(WHAT THE TASK ASKS) Report each line of the records below that uses the word "AddMeetingActivity".

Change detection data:

+ + + +

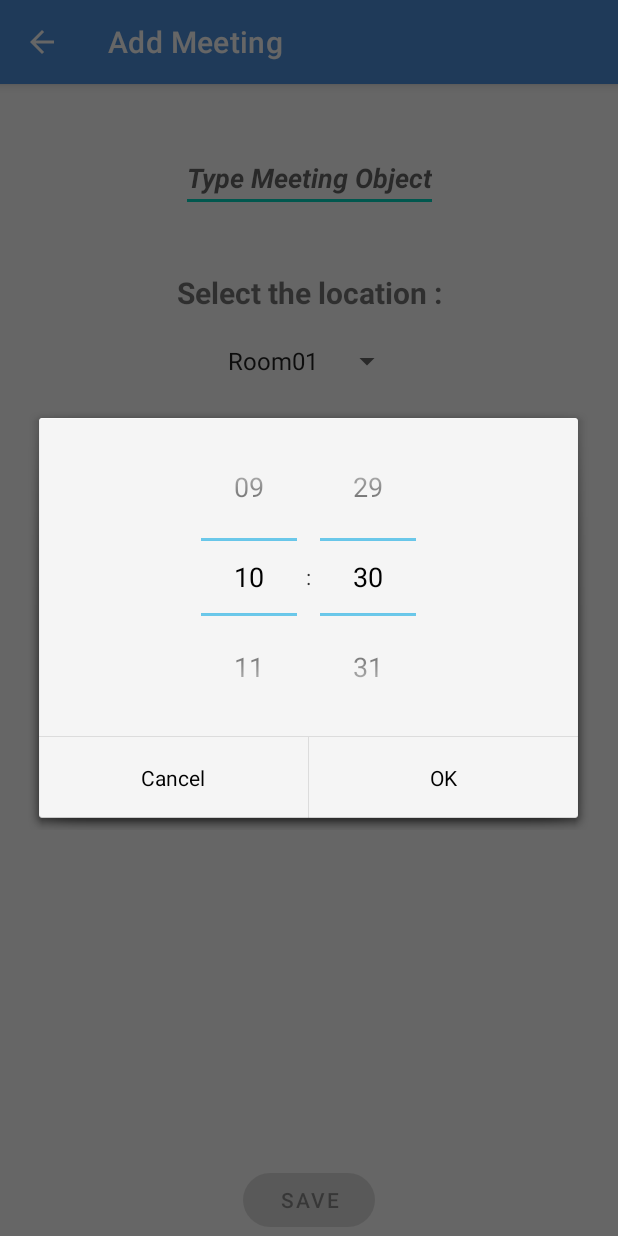
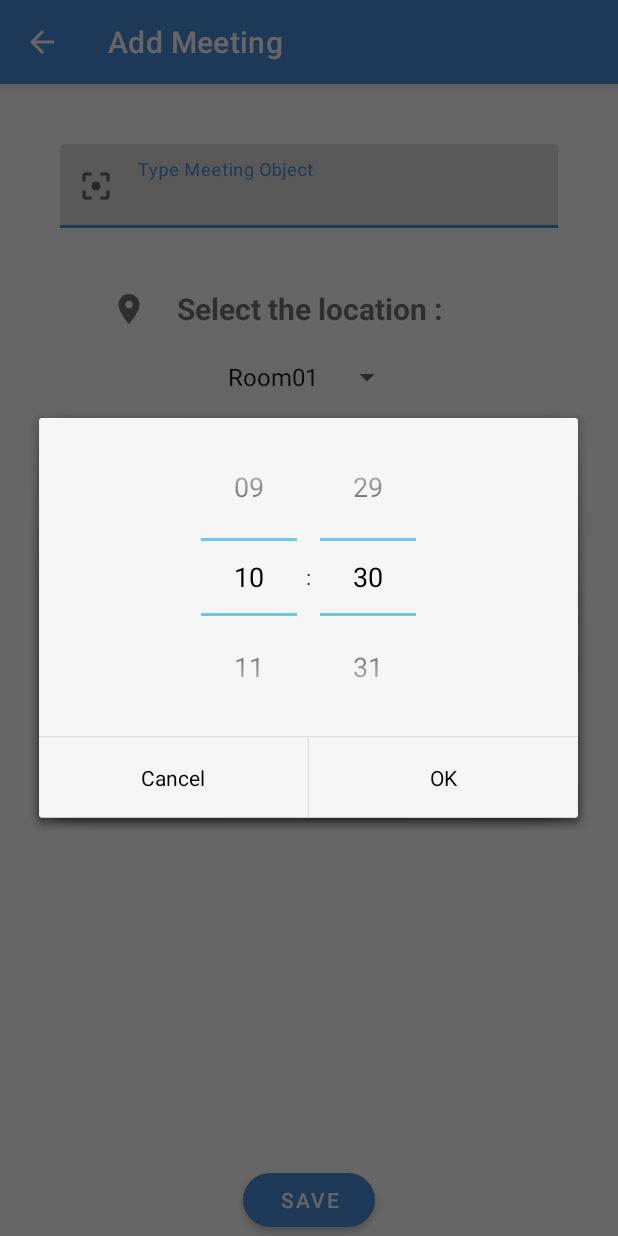
Before and after one commit to Strickle/MaReu, an Android app: the AddMeetingActivity screen opened directly, with no data from a screen before it, after a tap on an icon or button, on a phone screen of 412 x 824 dp. Run offline under Robolectric (Android 15) with nearby library versions, the phone set to English and light mode, and no system bars.

Commit message:
add layout ui in AddMeetingActivity

```diff
--- a/app/src/main/java/com/nounapps/mareu/ui/meeting_list/AddMeetingActivity.java
+++ b/app/src/main/java/com/nounapps/mareu/ui/meeting_list/AddMeetingActivity.java
@@ -7,8 +7,12 @@ import android.graphics.Color;
 import android.graphics.drawable.ColorDrawable;
 import android.os.Bundle;
 import android.renderscript.ScriptGroup;
+import android.text.Editable;
+import android.text.TextWatcher;
 import android.view.View;
+import android.widget.AdapterView;
 import android.widget.ArrayAdapter;
+import android.widget.Button;
 import android.widget.DatePicker;
 import android.widget.Spinner;
 import android.widget.TimePicker;
@@ -31,6 +35,7 @@ public class AddMeetingActivity extends AppCompatActivity {
 
     private DatePickerDialog.OnDateSetListener onDateSetListener;
     private TimePickerDialog.OnTimeSetListener onTimeSetListener;
+    private Calendar calendar = Calendar.getInstance();
 
 
 
@@ -52,6 +57,16 @@ public class AddMeetingActivity extends AppCompatActivity {
 // Apply the adapter to the spinner
         spinner.setAdapter(adapter);
 
+
+//// init button createMeeting
+        binding.create.setEnabled(true);
+//        if (binding.tvObject.getText() & binding.sMeetingRoom.getSelectedItem() &
+//                binding.tvMeetingHour & binding.tvMeetingDate & binding.tvParticipants != null){
+//            binding.create.setEnabled(true);
+//        }
+
+
+
         binding.tvMeetingDate.setOnClickListener(new View.OnClickListener() {
             @Override
             public void onClick(View v) {
@@ -67,6 +82,7 @@ public class AddMeetingActivity extends AppCompatActivity {
                         year, month, day);
                 datePickerDialog.getWindow().setBackgroundDrawable(new ColorDrawable(Color.TRANSPARENT));
                 datePickerDialog.show();
+                calendar.set(year,month,day);
             }
         });
         binding.tvMeetingHour.setOnClickListener(new View.OnClickListener() {
@@ -83,7 +99,28 @@ public class AddMeetingActivity extends AppCompatActivity {
                         hour,minute,true);
                 timePickerDialog.getWindow().setBackgroundDrawable(new ColorDrawable(Color.TRANSPARENT));
                 timePickerDialog.show();
+                calendar.set(Calendar.HOUR,hour);
+                calendar.set(Calendar.MINUTE, minute);
+
             }
         });
+        binding.create.setOnClickListener(new View.OnClickListener() {
+            @Override
+            public void onClick(View v) {
+                Meeting meeting = new Meeting(
+                        System.currentTimeMillis(),
+                        binding.tfObject.toString(),
+                        binding.sMeetingRoom.getSelectedItem().toString(),
+                        calendar.getTime(),
+                        binding.tfParticipants.toString()
+
+
+                );
+
+                mMeetingApiService.createMeeting(meeting);
+                finish();
+            }
+        });
+
     }
 }
--- /dev/null
+++ b/app/src/main/res/drawable/ic_baseline_access_time_24.xml
@@ -0,0 +1,6 @@
+<vector android:height="24dp" android:tint="#FFFFFF"
+    android:viewportHeight="24" android:viewportWidth="24"
+    android:width="24dp" xmlns:android="http://schemas.android.com/apk/res/android">
+    <path android:fillColor="@android:color/white" android:pathData="M11.99,2C6.47,2 2,6.48 2,12s4.47,10 9.99,10C17.52,22 22,17.52 22,12S17.52,2 11.99,2zM12,20c-4.42,0 -8,-3.58 -8,-8s3.58,-8 8,-8 8,3.58 8,8 -3.58,8 -8,8z"/>
+    <path android:fillColor="@android:color/white" android:pathData="M12.5,7H11v6l5.25,3.15 0.75,-1.23 -4.5,-2.67z"/>
+</vector>
--- /dev/null
+++ b/app/src/main/res/drawable/ic_baseline_agenda_24.xml
@@ -0,0 +1,5 @@
+<vector android:height="24dp" android:tint="#FFFFFF"
+    android:viewportHeight="24" android:viewportWidth="24"
+    android:width="24dp" xmlns:android="http://schemas.android.com/apk/res/android">
+    <path android:fillColor="@android:color/white" android:pathData="M4,8h4L8,4L4,4v4zM10,20h4v-4h-4v4zM4,20h4v-4L4,16v4zM4,14h4v-4L4,10v4zM10,14h4v-4h-4v4zM16,4v4h4L20,4h-4zM10,8h4L14,4h-4v4zM16,14h4v-4h-4v4zM16,20h4v-4h-4v4z"/>
+</vector>
--- /dev/null
+++ b/app/src/main/res/drawable/ic_baseline_alternate_email_24.xml
@@ -0,0 +1,5 @@
+<vector android:height="24dp" android:tint="#FFFFFF"
+    android:viewportHeight="24" android:viewportWidth="24"
+    android:width="24dp" xmlns:android="http://schemas.android.com/apk/res/android">
+    <path android:fillColor="@android:color/white" android:pathData="M12,2C6.48,2 2,6.48 2,12s4.48,10 10,10h5v-2h-5c-4.34,0 -8,-3.66 -8,-8s3.66,-8 8,-8 8,3.66 8,8v1.43c0,0.79 -0.71,1.57 -1.5,1.57s-1.5,-0.78 -1.5,-1.57L17,12c0,-2.76 -2.24,-5 -5,-5s-5,2.24 -5,5 2.24,5 5,5c1.38,0 2.64,-0.56 3.54,-1.47 0.65,0.89 1.77,1.47 2.96,1.47 1.97,0 3.5,-1.6 3.5,-3.57L22,12c0,-5.52 -4.48,-10 -10,-10zM12,15c-1.66,0 -3,-1.34 -3,-3s1.34,-3 3,-3 3,1.34 3,3 -1.34,3 -3,3z"/>
+</vector>
--- /dev/null
+++ b/app/src/main/res/drawable/ic_baseline_filter_center_focus_24.xml
@@ -0,0 +1,5 @@
+<vector android:height="24dp" android:tint="#FFFFFF"
+    android:viewportHeight="24" android:viewportWidth="24"
+    android:width="24dp" xmlns:android="http://schemas.android.com/apk/res/android">
+    <path android:fillColor="@android:color/white" android:pathData="M5,15L3,15v4c0,1.1 0.9,2 2,2h4v-2L5,19v-4zM5,5h4L9,3L5,3c-1.1,0 -2,0.9 -2,2v4h2L5,5zM19,3h-4v2h4v4h2L21,5c0,-1.1 -0.9,-2 -2,-2zM19,19h-4v2h4c1.1,0 2,-0.9 2,-2v-4h-2v4zM12,9c-1.66,0 -3,1.34 -3,3s1.34,3 3,3 3,-1.34 3,-3 -1.34,-3 -3,-3z"/>
+</vector>
--- /dev/null
+++ b/app/src/main/res/drawable/ic_baseline_location_on_24.xml
@@ -0,0 +1,5 @@
+<vector android:height="24dp" android:tint="#FFFFFF"
+    android:viewportHeight="24" android:viewportWidth="24"
+    android:width="24dp" xmlns:android="http://schemas.android.com/apk/res/android">
+    <path android:fillColor="@android:color/white" android:pathData="M12,2C8.13,2 5,5.13 5,9c0,5.25 7,13 7,13s7,-7.75 7,-13c0,-3.87 -3.13,-7 -7,-7zM12,11.5c-1.38,0 -2.5,-1.12 -2.5,-2.5s1.12,-2.5 2.5,-2.5 2.5,1.12 2.5,2.5 -1.12,2.5 -2.5,2.5z"/>
+</vector>
--- a/app/src/main/res/layout/activity_add_meeting.xml
+++ b/app/src/main/res/layout/activity_add_meeting.xml
@@ -6,17 +6,38 @@
     android:layout_height="match_parent"
     tools:context=".ui.meeting_list.AddMeetingActivity">
 
-    <EditText
-        android:id="@+id/tvObject"
-        android:layout_width="wrap_content"
+    <com.google.android.material.textfield.TextInputLayout
+        android:id="@+id/tfObject"
+        android:layout_width="match_parent"
         android:layout_height="wrap_content"
         android:layout_marginTop="40dp"
+        android:layout_marginHorizontal="40dp"
         android:hint="Type Meeting Object"
         android:textStyle="italic|bold"
+        app:startIconDrawable="@drawable/ic_baseline_filter_center_focus_24"
         app:layout_constraintEnd_toEndOf="parent"
         app:layout_constraintStart_toStartOf="parent"
         app:layout_constraintTop_toTopOf="parent">
-    </EditText>
+        <com.google.android.material.textfield.TextInputEditText
+            android:layout_width="match_parent"
+            android:layout_height="wrap_content"
+            android:maxLines="1"
+            android:lines="1"
+            android:singleLine="true"/>
+    </com.google.android.material.textfield.TextInputLayout>
+
+
+    <ImageView
+        android:id="@+id/ivLocation"
+        android:layout_width="wrap_content"
+        android:layout_height="wrap_content"
+        android:layout_marginEnd="20dp"
+        android:src="@drawable/ic_baseline_location_on_24"
+        app:layout_constraintBottom_toBottomOf="@+id/tvSelectRoom"
+        app:layout_constraintEnd_toStartOf="@+id/tvSelectRoom"
+        app:layout_constraintTop_toTopOf="@+id/tvSelectRoom"
+        app:tint="#757575">
+    </ImageView>
 
     <TextView
         android:id="@+id/tvSelectRoom"
@@ -26,10 +47,9 @@
         android:text="Select the location :"
         android:textSize="20sp"
         android:textStyle="bold"
-        app:layout_constraintEnd_toEndOf="@+id/tvObject"
-        app:layout_constraintStart_toStartOf="@+id/tvObject"
-        app:layout_constraintTop_toBottomOf="@+id/tvObject">
-
+        app:layout_constraintEnd_toEndOf="@+id/tfObject"
+        app:layout_constraintStart_toStartOf="@+id/tfObject"
+        app:layout_constraintTop_toBottomOf="@+id/tfObject">
     </TextView>
 
     <Spinner
@@ -40,8 +60,17 @@
         app:layout_constraintEnd_toEndOf="parent"
         app:layout_constraintStart_toStartOf="parent"
         app:layout_constraintTop_toBottomOf="@+id/tvSelectRoom">
+    </Spinner>
 
-    </Spinner>
+    <ImageView
+        android:layout_width="wrap_content"
+        android:layout_height="wrap_content"
+        android:src="@drawable/ic_baseline_agenda_24"
+        android:layout_marginEnd="20dp"
+        app:layout_constraintBottom_toBottomOf="@+id/tvMeetingDate"
+        app:layout_constraintEnd_toStartOf="@+id/tvMeetingDate"
+        app:layout_constraintTop_toTopOf="@+id/tvMeetingDate"
+        app:tint="#757575" />
 
     <TextView
         android:id="@+id/tvMeetingDate"
@@ -56,6 +85,16 @@
         app:layout_constraintTop_toBottomOf="@+id/sMeetingRoom">
     </TextView>
 
+    <ImageView
+        android:layout_width="wrap_content"
+        android:layout_height="wrap_content"
+        android:src="@drawable/ic_baseline_access_time_24"
+        android:layout_marginEnd="20dp"
+        app:layout_constraintBottom_toBottomOf="@+id/tvMeetingHour"
+        app:layout_constraintEnd_toStartOf="@+id/tvMeetingHour"
+        app:layout_constraintTop_toTopOf="@+id/tvMeetingHour"
+        app:tint="#757575" />
+
     <TextView
         android:id="@+id/tvMeetingHour"
         android:layout_width="wrap_content"
@@ -69,19 +108,27 @@
         app:layout_constraintTop_toBottomOf="@+id/tvMeetingDate">
     </TextView>
 
-    <EditText
-        android:id="@+id/tvParticipants"
-        android:layout_width="wrap_content"
+    <com.google.android.material.textfield.TextInputLayout
+        android:id="@+id/tfParticipants"
+        android:layout_width="match_parent"
         android:layout_height="wrap_content"
         android:layout_marginTop="40dp"
+        android:layout_marginHorizontal="40dp"
         android:hint="Type participant's mail"
         android:textSize="20sp"
         android:textStyle="italic|bold"
+        app:startIconDrawable="@drawable/ic_baseline_alternate_email_24"
         app:layout_constraintEnd_toEndOf="parent"
         app:layout_constraintStart_toStartOf="parent"
         app:layout_constraintTop_toBottomOf="@+id/tvMeetingHour">
+        <com.google.android.material.textfield.TextInputEditText
+            android:layout_width="match_parent"
+            android:layout_height="wrap_content"
+            android:maxLines="1"
+            android:lines="1"
+            android:singleLine="true"/>
+    </com.google.android.material.textfield.TextInputLayout>
 
-    </EditText>
     <com.google.android.material.button.MaterialButton
         android:id="@+id/create"
         style="@style/Widget.MaterialComponents.Button"
```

+ + + +

(OUTPUT FOR THIS EXERCISE)
Before and after one commit to Strickle/MaReu, an Android app: the AddMeetingActivity screen opened directly, with no data from a screen before it, after a tap on an icon or button, on a phone screen of 412 x 824 dp. Run offline under Robolectric (Android 15) with nearby library versions, the phone set to English and light mode, and no system bars.
add layout ui in AddMeetingActivity
--- a/app/src/main/java/com/nounapps/mareu/ui/meeting_list/AddMeetingActivity.java
+++ b/app/src/main/java/com/nounapps/mareu/ui/meeting_list/AddMeetingActivity.java
@@ -31,6 +35,7 @@ public class AddMeetingActivity extends AppCompatActivity {
@@ -52,6 +57,16 @@ public class AddMeetingActivity extends AppCompatActivity {
@@ -67,6 +82,7 @@ public class AddMeetingActivity extends AppCompatActivity {
@@ -83,7 +99,28 @@ public class AddMeetingActivity extends AppCompatActivity {
     tools:context=".ui.meeting_list.AddMeetingActivity">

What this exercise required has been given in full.